[Directions for this task]
Filter the listing below, keeping every line that holds "torch".

[Records for this task]
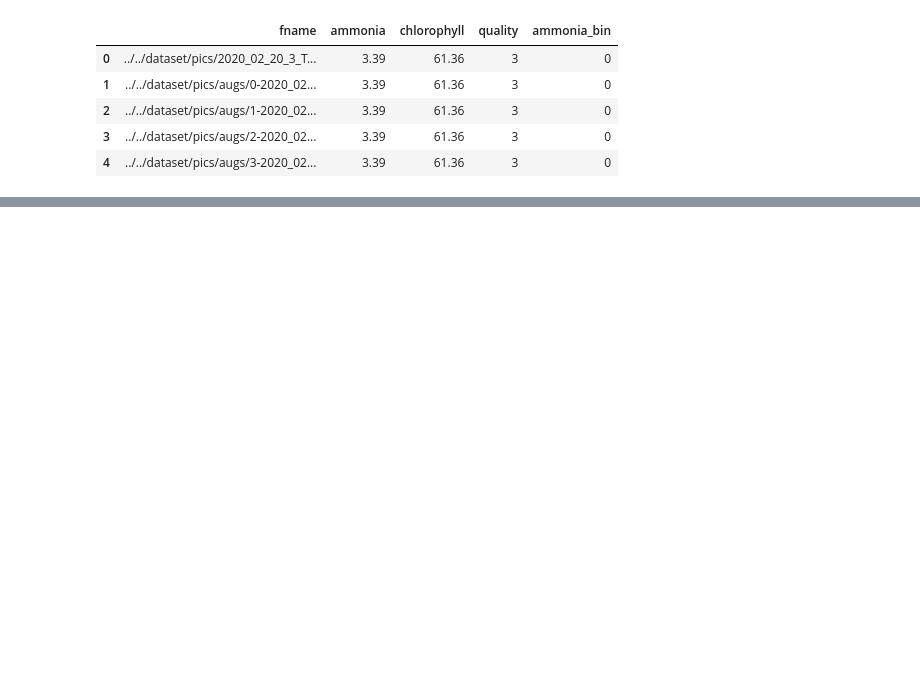
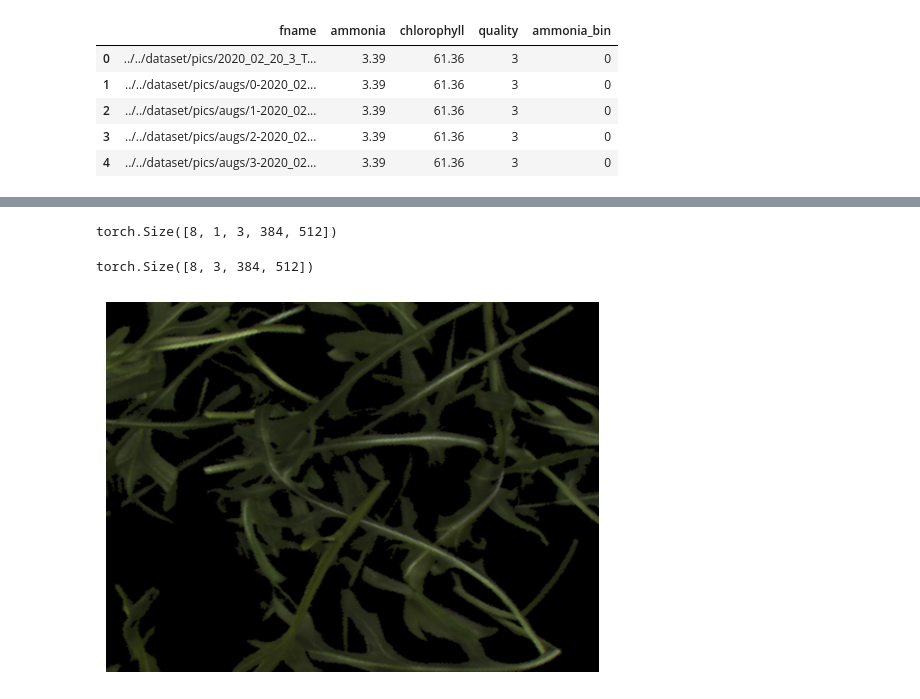
Before and after one commit to GianmarcoTurchiano/Agroalimentary-Quality-Control, a Jupyter notebook: notebooks/loader.ipynb, the cells around one changed output, grey strips where cells are left out. Saved outputs shown, nothing was run; the diff lists cells and outputs as text; code cells hidden in the pictures; blank space fills up the shorter version.

```diff
--- a/notebooks/loader.ipynb
+++ b/notebooks/loader.ipynb
@@ -66,0 +94,53 @@ tensor(1.4546, grad_fn=<DivBackward0>)
+# %%
+image[bin_indices]
+# %% [output]
+torch.Size([8, 1, 3, 384, 512])
+# %%
+image.shape
+# %% [output]
+torch.Size([8, 3, 384, 512])
+# %%
+num_bins = 4
+
+for images, targets in tqdm(loader):
+    quantiles = torch.quantile(targets, torch.linspace(0, 1, steps=num_bins))  # 5 steps for 4 bins
+    bin_edges = quantiles.tolist()
+    bin_indices = torch.bucketize(targets, torch.tensor(bin_edges))
+    negative_bin_indices = (bin_indices + 2) % num_bins
+
+    anchors = []
+    negatives = []
+
+    for i in range(len(images)):
+        # Get the current bin and negative bin for the current image
+        anchor_bin = bin_indices[i]
+        negative_bin = negative_bin_indices[i]
+
+        # Select a random anchor and a random negative from the corresponding bins
+        anchor_indices = torch.where(bin_indices == anchor_bin)[0]
+        negative_indices = torch.where(bin_indices == negative_bin)[0]
+
+        # Randomly pick an anchor and a negative
+        anchor_idx = anchor_indices[torch.randint(0, len(anchor_indices), (1,))]
+        negative_idx = negative_indices[torch.randint(0, len(negative_indices), (1,))]
+
+        # Fetch the selected anchor and negative images
+        # Use direct indexing without extra dimensions
+        anchor_image = images[anchor_idx].squeeze(0)  # Remove the singleton dimension
+        negative_image = images[negative_idx].squeeze(0)  # Remove the singleton dimension
+
+        # Append the anchor and negative to the respective lists
+        anchors.append(anchor_image)
+        negatives.append(negative_image)
+
+    # Convert the list of anchors and negatives into tensors
+    anchors = torch.stack(anchors)  # Shape: (total_count, c, h, w)
+    negatives = torch.stack(negatives)  # Shape: (total_count, c, h, w)
+# %%
+pic = images[0]
+pic = pic.permute(1, 2, 0)
+plt.imshow(pic.numpy())
+plt.axis('off')
+plt.show()
+# %% [output]
+[figure, added]
```
Also changed, not shown: parts of 9 cells of this notebook, 2 other files.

[Reply to the exercise]
+torch.Size([8, 1, 3, 384, 512])
+torch.Size([8, 3, 384, 512])
+    quantiles = torch.quantile(targets, torch.linspace(0, 1, steps=num_bins))  # 5 steps for 4 bins
+    bin_indices = torch.bucketize(targets, torch.tensor(bin_edges))
+        anchor_indices = torch.where(bin_indices == anchor_bin)[0]
+        negative_indices = torch.where(bin_indices == negative_bin)[0]
+        anchor_idx = anchor_indices[torch.randint(0, len(anchor_indices), (1,))]
+        negative_idx = negative_indices[torch.randint(0, len(negative_indices), (1,))]
+    anchors = torch.stack(anchors)  # Shape: (total_count, c, h, w)
+    negatives = torch.stack(negatives)  # Shape: (total_count, c, h, w)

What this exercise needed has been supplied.